▶ _MATERIAL TO PROCESS_
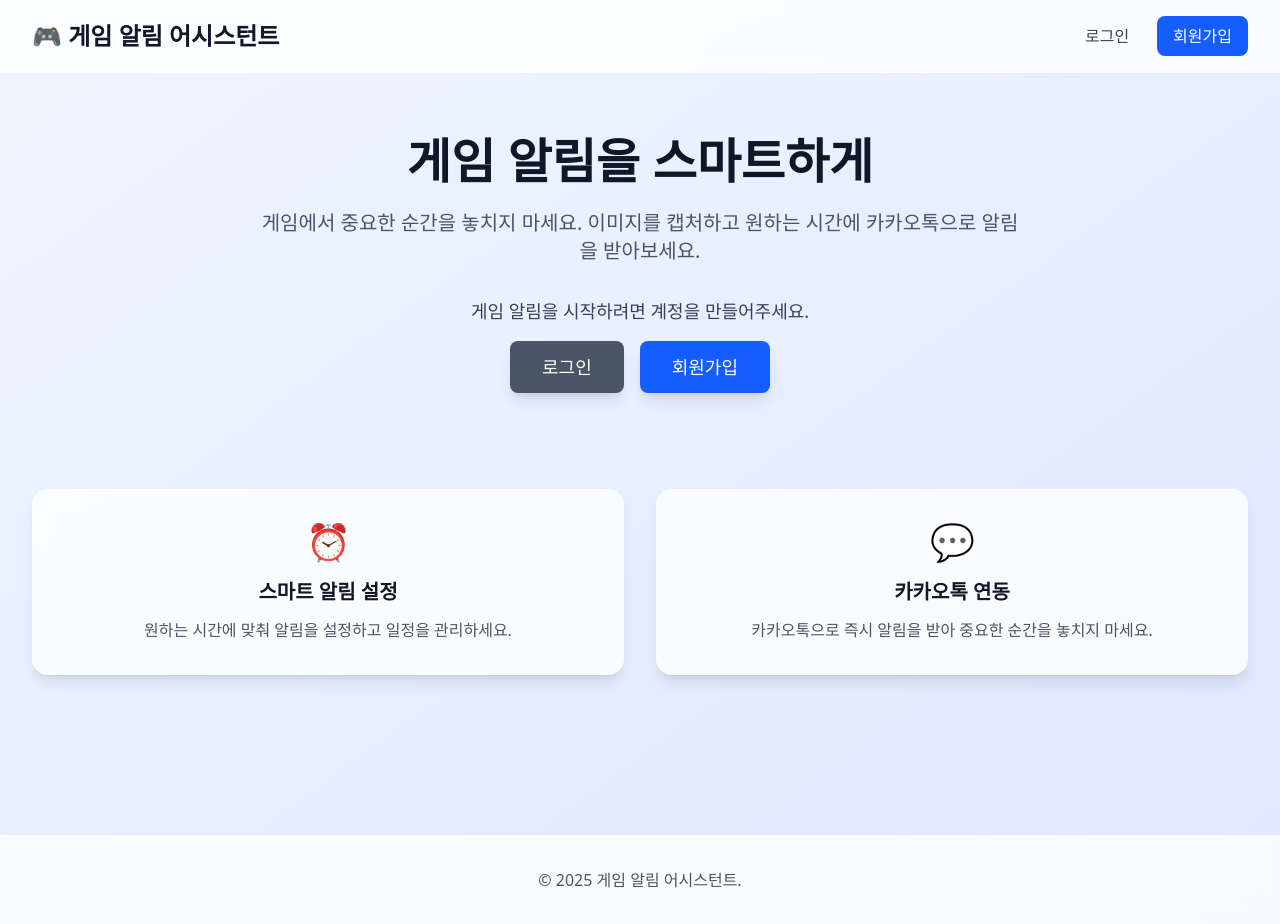
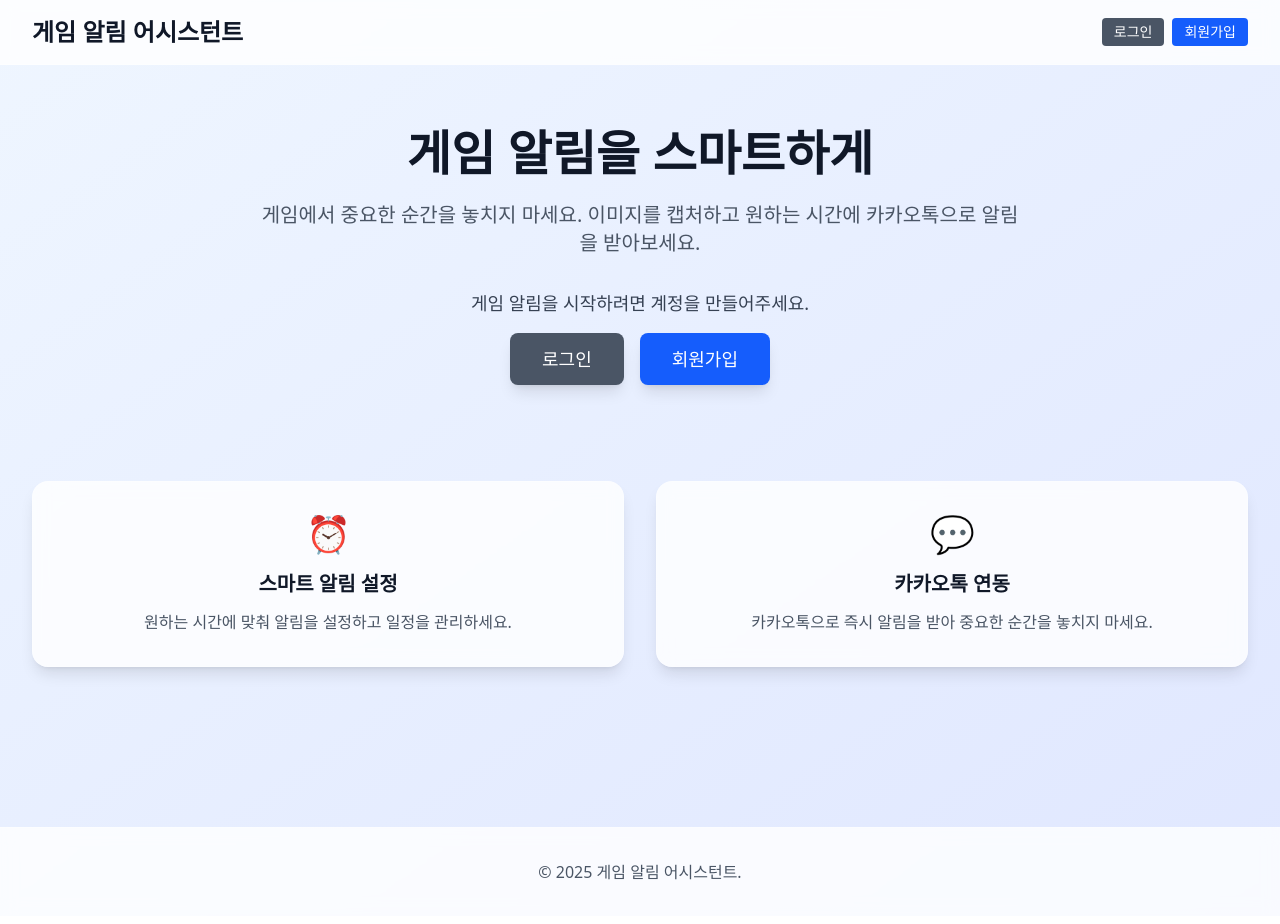
Before and after one commit to wonseok-han/game-notification-assistant, a Next.js app in the folder apps/game-notification-assistant/: page / in a window 1280 px wide. Built offline with nearby package versions, Linux system fonts and the light colour scheme.

Commit message:
header를 컴포넌트로 분리

```diff
--- a/apps/game-notification-assistant/src/app/dashboard/page.tsx
+++ b/apps/game-notification-assistant/src/app/dashboard/page.tsx
@@ -1,57 +1,34 @@
 'use client';
 
 import {
+  AppHeader,
   KakaoConnection,
   NotificationForm,
   NotificationList,
 } from '@components';
-import { ActionButton } from '@repo/ui';
 import { logoutUser } from '@services/auth';
-
-import { useAuthStore } from '@/store/auth-store';
+import { useAuthStore } from '@store';
 
 export default function DashboardPage() {
   const { user } = useAuthStore();
 
   return (
     <div className="min-h-screen bg-gray-50">
-      {/* 상단 헤더 */}
-      <header className="bg-white shadow-sm border-b border-gray-200">
-        <div className="max-w-6xl mx-auto px-4 sm:px-6 lg:px-8">
-          <div className="flex justify-between items-center py-4">
-            <div className="flex items-center">
-              <h1 className="text-2xl font-bold text-gray-900">
-                🎮 게임 알림 어시스턴트
-              </h1>
-            </div>
-
-            {/* 사용자 프로필 및 로그아웃 */}
-            <div className="flex items-center space-x-4">
-              <span className="text-gray-700">
-                안녕하세요, {user?.username || '사용자'}님!
-              </span>
-              <ActionButton
-                onClick={async () => {
+      <AppHeader
+        onLogout={async () => {
           try {
-                    // 로그아웃 API 호출
             await logoutUser();
           } catch (error) {
             console.error('로그아웃 오류:', error);
           } finally {
-                    // 홈페이지로 이동
             useAuthStore.getState().reset();
             window.location.href = '/';
           }
         }}
-                size="lg"
-                variant="danger"
-              >
-                로그아웃
-              </ActionButton>
-            </div>
-          </div>
-        </div>
-      </header>
+        title="게임 알림 어시스턴트"
+        username={user?.username ?? null}
+        variant="solid"
+      />
 
       <div className="max-w-6xl mx-auto px-4 sm:px-6 lg:px-8 py-8">
         {/* 페이지 헤더 */}
--- a/apps/game-notification-assistant/src/app/page.tsx
+++ b/apps/game-notification-assistant/src/app/page.tsx
@@ -1,5 +1,6 @@
 'use client';
 
+import { AppHeader } from '@components';
 import { useAuthStore } from '@store';
 import { useRouter } from 'next/navigation';
 
@@ -36,47 +37,14 @@
 
   return (
     <div className="min-h-screen bg-gradient-to-br from-blue-50 to-indigo-100">
-      {/* 헤더 */}
-      <header className="bg-white/80 backdrop-blur-sm border-b border-white/20">
-        <div className="max-w-7xl mx-auto px-4 sm:px-6 lg:px-8">
-          <div className="flex justify-between items-center py-4">
-            <div className="flex items-center">
-              <h1 className="text-2xl font-bold text-gray-900">
-                🎮 게임 알림 어시스턴트
-              </h1>
-            </div>
-
-            {user ? (
-              <div className="flex items-center space-x-4">
-                <span className="text-gray-700">
-                  안녕하세요, {user.username}님!
-                </span>
-                <button
-                  className="bg-blue-600 hover:bg-blue-700 text-white px-4 py-2 rounded-lg font-medium transition-colors cursor-pointer"
-                  onClick={handleGoToDashboard}
-                >
-                  대시보드로 이동
-                </button>
-              </div>
-            ) : (
-              <div className="flex items-center space-x-3">
-                <button
-                  className="text-gray-700 hover:text-gray-900 px-4 py-2 rounded-lg font-medium transition-colors cursor-pointer hover:underline"
-                  onClick={handleGoToLogin}
-                >
-                  로그인
-                </button>
-                <button
-                  className="bg-blue-600 hover:bg-blue-700 text-white px-4 py-2 rounded-lg font-medium transition-colors cursor-pointer"
-                  onClick={handleGoToRegister}
-                >
-                  회원가입
-                </button>
-              </div>
-            )}
-          </div>
-        </div>
-      </header>
+      <AppHeader
+        onGoDashboard={user ? handleGoToDashboard : undefined}
+        onLogin={!user ? handleGoToLogin : undefined}
+        onRegister={!user ? handleGoToRegister : undefined}
+        title="게임 알림 어시스턴트"
+        username={user?.username ?? null}
+        variant="translucent"
+      />
 
       {/* 메인 콘텐츠 */}
       <main className="max-w-7xl mx-auto px-4 sm:px-6 lg:px-8 py-16">
--- /dev/null
+++ b/apps/game-notification-assistant/src/components/app-header.tsx
@@ -0,0 +1,103 @@
+'use client';
+
+import { ActionButton } from '@repo/ui';
+import Link from 'next/link';
+import React from 'react';
+
+interface AppHeaderProps {
+  title?: string;
+  username?: string | null;
+  variant?: 'solid' | 'translucent';
+  onGoDashboard?: () => void;
+  onLogin?: () => void;
+  onRegister?: () => void;
+  onLogout?: () => Promise<void> | void;
+}
+
+/**
+ * 반응형 상단 헤더 컴포넌트
+ * - 모바일에서 세로 스택, 데스크톱에서 가로 정렬
+ * - 사용자 인증 상태에 따라 우측 액션 영역 변경
+ */
+export function AppHeader({
+  onGoDashboard,
+  onLogin,
+  onLogout,
+  onRegister,
+  title = '게임 알림 어시스턴트',
+  username,
+  variant = 'solid',
+}: AppHeaderProps) {
+  const containerClass =
+    variant === 'translucent'
+      ? 'bg-white/80 backdrop-blur-sm border-b border-white/20'
+      : 'bg-white shadow-sm border-b border-gray-200';
+
+  const isAuthenticated = Boolean(username);
+
+  return (
+    <header className={containerClass}>
+      <div className="max-w-7xl mx-auto px-4 sm:px-6 lg:px-8">
+        <div className="py-4">
+          <div className="flex flex-col sm:flex-row sm:items-center sm:justify-between gap-3">
+            <Link href={isAuthenticated ? '/dashboard' : '/'}>
+              <h1 className="text-2xl font-bold text-gray-900">{title}</h1>
+            </Link>
+
+            {/* 우측 액션 영역 */}
+            {isAuthenticated ? (
+              <div className="flex flex-col sm:flex-row sm:items-center sm:space-x-3 space-y-2 sm:space-y-0">
+                <div className="flex justify-between items-center w-full gap-2">
+                  <span className="text-gray-700">
+                    안녕하세요, {username}님!
+                  </span>
+                  {onGoDashboard ? (
+                    <ActionButton
+                      onClick={onGoDashboard}
+                      size="md"
+                      variant="primary"
+                    >
+                      대시보드로 이동
+                    </ActionButton>
+                  ) : null}
+                  {onLogout ? (
+                    <ActionButton
+                      onClick={() => void onLogout()}
+                      size="md"
+                      variant="danger"
+                    >
+                      로그아웃
+                    </ActionButton>
+                  ) : null}
+                </div>
+              </div>
+            ) : (
+              <div className="flex flex-col sm:flex-row sm:items-center sm:space-x-3 space-y-2 sm:space-y-0">
+                <div className="flex items-center w-full gap-2">
+                  {onLogin ? (
+                    <ActionButton
+                      onClick={onLogin}
+                      size="md"
+                      variant="secondary"
+                    >
+                      로그인
+                    </ActionButton>
+                  ) : null}
+                  {onRegister ? (
+                    <ActionButton
+                      onClick={onRegister}
+                      size="md"
+                      variant="primary"
+                    >
+                      회원가입
+                    </ActionButton>
+                  ) : null}
+                </div>
+              </div>
+            )}
+          </div>
+        </div>
+      </div>
+    </header>
+  );
+}
--- a/apps/game-notification-assistant/src/components/index.ts
+++ b/apps/game-notification-assistant/src/components/index.ts
@@ -1,3 +1,4 @@
+export * from './app-header';
 export * from './kakao-connection';
 export * from './notification-form';
 export * from './notification-list';
```
Lines whose indentation alone changed are shown as unchanged.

▶ _TASK DETAILS_
Exactly as given, set down each line of the material, but include no pictures.

▶ _SOLUTION_
Before and after one commit to wonseok-han/game-notification-assistant, a Next.js app in the folder apps/game-notification-assistant/: page / in a window 1280 px wide. Built offline with nearby package versions, Linux system fonts and the light colour scheme.

Commit message:
header를 컴포넌트로 분리

```diff
--- a/apps/game-notification-assistant/src/app/dashboard/page.tsx
+++ b/apps/game-notification-assistant/src/app/dashboard/page.tsx
@@ -1,57 +1,34 @@
 'use client';
 
 import {
+  AppHeader,
   KakaoConnection,
   NotificationForm,
   NotificationList,
 } from '@components';
-import { ActionButton } from '@repo/ui';
 import { logoutUser } from '@services/auth';
-
-import { useAuthStore } from '@/store/auth-store';
+import { useAuthStore } from '@store';
 
 export default function DashboardPage() {
   const { user } = useAuthStore();
 
   return (
     <div className="min-h-screen bg-gray-50">
-      {/* 상단 헤더 */}
-      <header className="bg-white shadow-sm border-b border-gray-200">
-        <div className="max-w-6xl mx-auto px-4 sm:px-6 lg:px-8">
-          <div className="flex justify-between items-center py-4">
-            <div className="flex items-center">
-              <h1 className="text-2xl font-bold text-gray-900">
-                🎮 게임 알림 어시스턴트
-              </h1>
-            </div>
-
-            {/* 사용자 프로필 및 로그아웃 */}
-            <div className="flex items-center space-x-4">
-              <span className="text-gray-700">
-                안녕하세요, {user?.username || '사용자'}님!
-              </span>
-              <ActionButton
-                onClick={async () => {
+      <AppHeader
+        onLogout={async () => {
           try {
-                    // 로그아웃 API 호출
             await logoutUser();
           } catch (error) {
             console.error('로그아웃 오류:', error);
           } finally {
-                    // 홈페이지로 이동
             useAuthStore.getState().reset();
             window.location.href = '/';
           }
         }}
-                size="lg"
-                variant="danger"
-              >
-                로그아웃
-              </ActionButton>
-            </div>
-          </div>
-        </div>
-      </header>
+        title="게임 알림 어시스턴트"
+        username={user?.username ?? null}
+        variant="solid"
+      />
 
       <div className="max-w-6xl mx-auto px-4 sm:px-6 lg:px-8 py-8">
         {/* 페이지 헤더 */}
--- a/apps/game-notification-assistant/src/app/page.tsx
+++ b/apps/game-notification-assistant/src/app/page.tsx
@@ -1,5 +1,6 @@
 'use client';
 
+import { AppHeader } from '@components';
 import { useAuthStore } from '@store';
 import { useRouter } from 'next/navigation';
 
@@ -36,47 +37,14 @@
 
   return (
     <div className="min-h-screen bg-gradient-to-br from-blue-50 to-indigo-100">
-      {/* 헤더 */}
-      <header className="bg-white/80 backdrop-blur-sm border-b border-white/20">
-        <div className="max-w-7xl mx-auto px-4 sm:px-6 lg:px-8">
-          <div className="flex justify-between items-center py-4">
-            <div className="flex items-center">
-              <h1 className="text-2xl font-bold text-gray-900">
-                🎮 게임 알림 어시스턴트
-              </h1>
-            </div>
-
-            {user ? (
-              <div className="flex items-center space-x-4">
-                <span className="text-gray-700">
-                  안녕하세요, {user.username}님!
-                </span>
-                <button
-                  className="bg-blue-600 hover:bg-blue-700 text-white px-4 py-2 rounded-lg font-medium transition-colors cursor-pointer"
-                  onClick={handleGoToDashboard}
-                >
-                  대시보드로 이동
-                </button>
-              </div>
-            ) : (
-              <div className="flex items-center space-x-3">
-                <button
-                  className="text-gray-700 hover:text-gray-900 px-4 py-2 rounded-lg font-medium transition-colors cursor-pointer hover:underline"
-                  onClick={handleGoToLogin}
-                >
-                  로그인
-                </button>
-                <button
-                  className="bg-blue-600 hover:bg-blue-700 text-white px-4 py-2 rounded-lg font-medium transition-colors cursor-pointer"
-                  onClick={handleGoToRegister}
-                >
-                  회원가입
-                </button>
-              </div>
-            )}
-          </div>
-        </div>
-      </header>
+      <AppHeader
+        onGoDashboard={user ? handleGoToDashboard : undefined}
+        onLogin={!user ? handleGoToLogin : undefined}
+        onRegister={!user ? handleGoToRegister : undefined}
+        title="게임 알림 어시스턴트"
+        username={user?.username ?? null}
+        variant="translucent"
+      />
 
       {/* 메인 콘텐츠 */}
       <main className="max-w-7xl mx-auto px-4 sm:px-6 lg:px-8 py-16">
--- /dev/null
+++ b/apps/game-notification-assistant/src/components/app-header.tsx
@@ -0,0 +1,103 @@
+'use client';
+
+import { ActionButton } from '@repo/ui';
+import Link from 'next/link';
+import React from 'react';
+
+interface AppHeaderProps {
+  title?: string;
+  username?: string | null;
+  variant?: 'solid' | 'translucent';
+  onGoDashboard?: () => void;
+  onLogin?: () => void;
+  onRegister?: () => void;
+  onLogout?: () => Promise<void> | void;
+}
+
+/**
+ * 반응형 상단 헤더 컴포넌트
+ * - 모바일에서 세로 스택, 데스크톱에서 가로 정렬
+ * - 사용자 인증 상태에 따라 우측 액션 영역 변경
+ */
+export function AppHeader({
+  onGoDashboard,
+  onLogin,
+  onLogout,
+  onRegister,
+  title = '게임 알림 어시스턴트',
+  username,
+  variant = 'solid',
+}: AppHeaderProps) {
+  const containerClass =
+    variant === 'translucent'
+      ? 'bg-white/80 backdrop-blur-sm border-b border-white/20'
+      : 'bg-white shadow-sm border-b border-gray-200';
+
+  const isAuthenticated = Boolean(username);
+
+  return (
+    <header className={containerClass}>
+      <div className="max-w-7xl mx-auto px-4 sm:px-6 lg:px-8">
+        <div className="py-4">
+          <div className="flex flex-col sm:flex-row sm:items-center sm:justify-between gap-3">
+            <Link href={isAuthenticated ? '/dashboard' : '/'}>
+              <h1 className="text-2xl font-bold text-gray-900">{title}</h1>
+            </Link>
+
+            {/* 우측 액션 영역 */}
+            {isAuthenticated ? (
+              <div className="flex flex-col sm:flex-row sm:items-center sm:space-x-3 space-y-2 sm:space-y-0">
+                <div className="flex justify-between items-center w-full gap-2">
+                  <span className="text-gray-700">
+                    안녕하세요, {username}님!
+                  </span>
+                  {onGoDashboard ? (
+                    <ActionButton
+                      onClick={onGoDashboard}
+                      size="md"
+                      variant="primary"
+                    >
+                      대시보드로 이동
+                    </ActionButton>
+                  ) : null}
+                  {onLogout ? (
+                    <ActionButton
+                      onClick={() => void onLogout()}
+                      size="md"
+                      variant="danger"
+                    >
+                      로그아웃
+                    </ActionButton>
+                  ) : null}
+                </div>
+              </div>
+            ) : (
+              <div className="flex flex-col sm:flex-row sm:items-center sm:space-x-3 space-y-2 sm:space-y-0">
+                <div className="flex items-center w-full gap-2">
+                  {onLogin ? (
+                    <ActionButton
+                      onClick={onLogin}
+                      size="md"
+                      variant="secondary"
+                    >
+                      로그인
+                    </ActionButton>
+                  ) : null}
+                  {onRegister ? (
+                    <ActionButton
+                      onClick={onRegister}
+                      size="md"
+                      variant="primary"
+                    >
+                      회원가입
+                    </ActionButton>
+                  ) : null}
+                </div>
+              </div>
+            )}
+          </div>
+        </div>
+      </div>
+    </header>
+  );
+}
--- a/apps/game-notification-assistant/src/components/index.ts
+++ b/apps/game-notification-assistant/src/components/index.ts
@@ -1,3 +1,4 @@
+export * from './app-header';
 export * from './kakao-connection';
 export * from './notification-form';
 export * from './notification-list';
```
Lines whose indentation alone changed are shown as unchanged.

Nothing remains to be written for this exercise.